(1) Not every language deals with such distribution of “content-” and “framework-words” in a similar way. Languages like Chinese and Japanese are much more sparing in their use of “framework-words” than Indo-European languages are. Archaic Chinese for one had very few of those and meaning was emerging essentially from the bringing together – without further qualification – of “content-words”.

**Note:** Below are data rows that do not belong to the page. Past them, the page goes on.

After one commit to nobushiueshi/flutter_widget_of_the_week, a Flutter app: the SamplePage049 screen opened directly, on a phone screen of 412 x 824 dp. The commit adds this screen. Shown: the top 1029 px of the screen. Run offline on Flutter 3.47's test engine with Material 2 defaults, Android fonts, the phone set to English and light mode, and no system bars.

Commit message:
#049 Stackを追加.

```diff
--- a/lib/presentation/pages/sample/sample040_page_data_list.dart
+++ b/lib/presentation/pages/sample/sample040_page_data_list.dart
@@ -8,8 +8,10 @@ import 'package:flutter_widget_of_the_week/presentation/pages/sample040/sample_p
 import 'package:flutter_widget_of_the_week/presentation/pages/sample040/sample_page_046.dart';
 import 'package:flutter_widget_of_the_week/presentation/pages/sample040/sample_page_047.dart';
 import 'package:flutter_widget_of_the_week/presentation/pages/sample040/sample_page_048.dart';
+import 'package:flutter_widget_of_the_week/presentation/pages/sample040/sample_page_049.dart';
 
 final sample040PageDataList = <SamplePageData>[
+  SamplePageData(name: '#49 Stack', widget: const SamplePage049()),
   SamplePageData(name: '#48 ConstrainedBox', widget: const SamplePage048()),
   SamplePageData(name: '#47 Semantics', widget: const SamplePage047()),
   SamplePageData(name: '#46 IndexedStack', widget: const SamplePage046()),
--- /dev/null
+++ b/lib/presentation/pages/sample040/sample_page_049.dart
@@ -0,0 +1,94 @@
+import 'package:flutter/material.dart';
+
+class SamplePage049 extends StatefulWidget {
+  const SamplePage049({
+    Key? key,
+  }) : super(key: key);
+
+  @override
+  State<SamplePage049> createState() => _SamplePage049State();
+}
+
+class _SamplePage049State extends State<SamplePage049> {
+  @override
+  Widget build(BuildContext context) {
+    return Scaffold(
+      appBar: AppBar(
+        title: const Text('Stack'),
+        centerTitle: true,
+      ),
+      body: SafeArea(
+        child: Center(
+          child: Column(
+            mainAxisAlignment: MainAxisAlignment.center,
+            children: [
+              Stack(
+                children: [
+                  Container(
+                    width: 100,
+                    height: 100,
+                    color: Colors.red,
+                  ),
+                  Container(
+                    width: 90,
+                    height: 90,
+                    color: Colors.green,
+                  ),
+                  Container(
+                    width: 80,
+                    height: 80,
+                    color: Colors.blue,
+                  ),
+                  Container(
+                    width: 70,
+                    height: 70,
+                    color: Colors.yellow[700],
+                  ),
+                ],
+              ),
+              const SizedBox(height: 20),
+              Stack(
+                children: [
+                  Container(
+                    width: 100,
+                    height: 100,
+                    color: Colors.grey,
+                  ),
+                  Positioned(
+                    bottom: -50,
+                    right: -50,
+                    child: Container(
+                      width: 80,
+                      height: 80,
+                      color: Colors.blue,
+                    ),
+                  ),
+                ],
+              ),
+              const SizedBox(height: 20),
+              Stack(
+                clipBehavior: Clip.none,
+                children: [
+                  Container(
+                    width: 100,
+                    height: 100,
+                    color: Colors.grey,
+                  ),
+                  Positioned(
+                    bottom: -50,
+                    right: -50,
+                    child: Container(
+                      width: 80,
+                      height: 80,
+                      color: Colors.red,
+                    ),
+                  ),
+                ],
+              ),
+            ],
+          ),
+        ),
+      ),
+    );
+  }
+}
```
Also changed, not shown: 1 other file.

(2) Ernest Moody sums up the issue in the following manner: “The signs and expressions from which propositions can be constructed were divided by the mediaeval logicians into two fundamentally different classes: syncategorematic signs, such as have only logical or syntactic functions in sentences, and categorematic signs (i.e. “terms” in the strict sense) such as have independent meaning and can be subjects or predicates of categorical propositions. We may quote Albert of Saxony’s (1316-1390) definitions of these two classes of signs or of “terms” in the broad sense.
‘A categorematic term is said to be one which, taken significatively can be a subject or predicate (…) of a categorical proposition. For example, those terms ‘man’, ‘animal’, ‘stone’, are called categorematic terms because they have a definite and determinate signification. A syncategorematic term, however, is said to be one which, taken significatively, cannot be the subject or the predicate (…) of a categorical proposition. Of the kind are these terms ‘every’, ‘not any’, ‘some’, etc. which are called signs of universality or particularity; and similarly, signs of negation such as this negative ‘not’, and signs of composition such as this conjunction ‘and’, and disjunctions such as this disjunctive ‘or’, and exclusive or exceptive propositions such as ‘other than’, ‘only’, and words of this sort’ (Logica I). In the 14th century it became customary to call the categorematic terms the matter of propositions, and the syncategorematic signs (as well as the order and arrangement of the constituents of the sentence), the form of propositions (Moody 1953: 16-17)

Moody, E. A. 1953 Truth and consequence in Mediaeval Logic, Amsterdam: North-Holland

Ryle, G., 1954 Dilemmas, The Tarner Lectures 1953, Cambridge: Cambridge University Press